1. Linking producers to one another and to ag professional staff through local agritourism workshops. Given the limited degree to which producers communicate with one another about agritourism, we were able to highlight some potential mentors for producers (including Extension staff who are playing an extremely important role in regional agritourism development).
2. The curriculum provides an on-the-shelf resource for the technical advisors supporting agritourism around the state. Fifty-six percent indicated that they had referred to their Planning for Success materials, and 31% had distributed handouts following the workshops. One hundred percent of those technical advisors surveyed said they would recommend the workshop to other professionals.
3. The curriculum and factsheets are references for other states interested in stimulating agritourism development. To that end, we sent all the project materials, including survey instruments to Ohio State University for them to use as a springboard for their own programming.
1. Have a method for expecting deliverables within a specific timeframe. Perhaps it is also the nature of this project that people need time to explore agritourism as it might work for their specific businesses, but it was hard for us to deliver an introductory curriculum and then follow up with specific business planning assistance. When we did a second workshop in Mancos in the Southwest, for example, we still had problems getting participants to fill out their business plans, as some had shifted their intentions after the first workshop so they were basically “starting from scratch”. It is fair to say that we over-estimated the speed at which producers would make business decisions based on agritourism, a situation that was exacerbated by the recession that began in 2008. However, evaluations from the follow-up workshop in southwest Colorado indicate that participants gained a lot of knowledge from the process, especially in understanding the role legal business structures to protect business and personal assets and liability coverage for agritourism enterprises. Participants rated their overall change in perceived knowledge higher for this workshop than for any other, illustrating the benefits of more intensive work with individual producers.
2. Our goals for this project were probably too broad in that we wanted to educate a large number of producers and then move into business planning with them, while at the same time develop capacity among ag professional staff as technical advisors. In reality, we were successful in reaching a large group of ag producers and their technical advisors and providing them with important risk management evaluation information and community development networks that they could use to make business planning and implementation decisions. We were also able to respond to requests from organizations that support producer development. However, because we continued to respond to requests for workshops and presentations from around the state, we invested less in following up with individual business owners on the status of their business plans and offering one-on-one technical assistance.

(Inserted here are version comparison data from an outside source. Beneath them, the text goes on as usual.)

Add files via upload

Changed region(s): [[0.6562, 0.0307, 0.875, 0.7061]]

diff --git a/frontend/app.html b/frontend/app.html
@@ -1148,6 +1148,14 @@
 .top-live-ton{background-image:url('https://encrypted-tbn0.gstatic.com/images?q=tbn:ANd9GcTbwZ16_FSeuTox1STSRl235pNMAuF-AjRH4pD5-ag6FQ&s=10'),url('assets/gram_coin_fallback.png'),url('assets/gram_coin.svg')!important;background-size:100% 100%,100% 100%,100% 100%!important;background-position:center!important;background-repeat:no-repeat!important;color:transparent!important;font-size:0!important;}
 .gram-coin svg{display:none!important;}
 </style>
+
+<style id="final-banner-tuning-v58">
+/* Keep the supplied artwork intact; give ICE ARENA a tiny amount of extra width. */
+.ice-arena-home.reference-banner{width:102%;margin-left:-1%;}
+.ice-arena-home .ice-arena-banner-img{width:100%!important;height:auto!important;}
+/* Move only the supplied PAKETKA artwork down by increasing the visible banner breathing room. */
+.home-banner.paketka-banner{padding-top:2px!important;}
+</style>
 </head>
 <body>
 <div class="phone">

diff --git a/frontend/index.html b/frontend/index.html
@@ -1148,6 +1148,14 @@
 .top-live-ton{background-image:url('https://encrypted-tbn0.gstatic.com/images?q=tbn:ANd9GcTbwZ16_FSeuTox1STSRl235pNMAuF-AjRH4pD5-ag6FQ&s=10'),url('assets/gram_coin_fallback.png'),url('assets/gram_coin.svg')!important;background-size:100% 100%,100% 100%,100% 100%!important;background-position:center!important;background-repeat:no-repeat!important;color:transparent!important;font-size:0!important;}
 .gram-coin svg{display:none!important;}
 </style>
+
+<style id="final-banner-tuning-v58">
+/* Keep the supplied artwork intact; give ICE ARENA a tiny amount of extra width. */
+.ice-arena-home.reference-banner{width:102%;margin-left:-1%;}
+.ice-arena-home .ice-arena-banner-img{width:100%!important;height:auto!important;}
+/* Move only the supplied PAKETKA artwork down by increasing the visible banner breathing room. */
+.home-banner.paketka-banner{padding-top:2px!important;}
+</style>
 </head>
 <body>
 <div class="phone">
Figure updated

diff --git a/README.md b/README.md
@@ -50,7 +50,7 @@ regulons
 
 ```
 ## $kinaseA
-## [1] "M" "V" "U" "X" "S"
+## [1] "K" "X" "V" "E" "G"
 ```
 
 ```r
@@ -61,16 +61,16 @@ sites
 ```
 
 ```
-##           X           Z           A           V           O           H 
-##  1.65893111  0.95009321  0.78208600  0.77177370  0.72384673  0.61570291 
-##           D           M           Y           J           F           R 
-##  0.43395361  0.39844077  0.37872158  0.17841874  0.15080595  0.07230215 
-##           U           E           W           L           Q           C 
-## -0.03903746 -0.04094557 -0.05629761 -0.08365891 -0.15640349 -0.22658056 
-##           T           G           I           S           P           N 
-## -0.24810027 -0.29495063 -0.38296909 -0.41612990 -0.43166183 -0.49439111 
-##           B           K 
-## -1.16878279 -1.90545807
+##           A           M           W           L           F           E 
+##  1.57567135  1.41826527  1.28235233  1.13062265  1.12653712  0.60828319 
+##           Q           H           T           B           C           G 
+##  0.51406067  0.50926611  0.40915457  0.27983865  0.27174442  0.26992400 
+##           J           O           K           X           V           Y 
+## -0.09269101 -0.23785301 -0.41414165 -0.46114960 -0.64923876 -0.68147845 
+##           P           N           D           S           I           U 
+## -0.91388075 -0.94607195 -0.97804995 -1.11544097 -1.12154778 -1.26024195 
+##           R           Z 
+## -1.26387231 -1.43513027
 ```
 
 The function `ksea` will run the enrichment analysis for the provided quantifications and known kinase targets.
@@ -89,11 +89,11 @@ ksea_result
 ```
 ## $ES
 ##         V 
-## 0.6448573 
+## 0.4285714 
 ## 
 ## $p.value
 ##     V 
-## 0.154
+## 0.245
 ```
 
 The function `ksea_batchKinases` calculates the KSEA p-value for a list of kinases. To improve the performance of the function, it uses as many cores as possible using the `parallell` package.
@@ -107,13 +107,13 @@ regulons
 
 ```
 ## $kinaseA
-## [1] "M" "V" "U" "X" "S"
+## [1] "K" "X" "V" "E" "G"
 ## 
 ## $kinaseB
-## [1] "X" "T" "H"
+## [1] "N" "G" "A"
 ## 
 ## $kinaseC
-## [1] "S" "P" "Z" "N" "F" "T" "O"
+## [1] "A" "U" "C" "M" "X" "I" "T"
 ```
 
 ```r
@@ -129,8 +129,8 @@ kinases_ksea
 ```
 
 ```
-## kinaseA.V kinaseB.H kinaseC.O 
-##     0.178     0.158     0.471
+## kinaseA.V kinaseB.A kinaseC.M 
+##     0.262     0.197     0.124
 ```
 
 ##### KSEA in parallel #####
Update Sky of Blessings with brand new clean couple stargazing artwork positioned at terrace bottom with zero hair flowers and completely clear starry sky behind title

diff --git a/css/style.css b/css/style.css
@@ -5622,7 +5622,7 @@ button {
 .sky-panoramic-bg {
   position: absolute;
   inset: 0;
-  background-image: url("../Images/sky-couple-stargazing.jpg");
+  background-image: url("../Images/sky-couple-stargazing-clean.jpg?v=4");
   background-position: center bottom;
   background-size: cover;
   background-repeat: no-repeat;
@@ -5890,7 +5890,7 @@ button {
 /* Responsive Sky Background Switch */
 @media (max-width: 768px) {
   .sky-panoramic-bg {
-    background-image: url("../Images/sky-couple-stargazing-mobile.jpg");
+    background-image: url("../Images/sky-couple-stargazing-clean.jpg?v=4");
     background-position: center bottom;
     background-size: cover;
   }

3. Western SARE’s investment in this project was a tremendous asset and helped agritourism become much more recognized as a type of income-generating tourism for agricultural producers, as well as a mechanism for community development. The support also allowed us to bring in advisors with technical knowledge that fell outside the purview of Extension and our other collaborators, such as legal advice on business structures, accounting practices that aid in farm and personal asset protection, and liability coverage. Western SARE’s support provided legitimacy in the eyes of many ag producers and their advisors, and allowed us to leverage state resources to build Colorado’s initial agritourism infrastructure.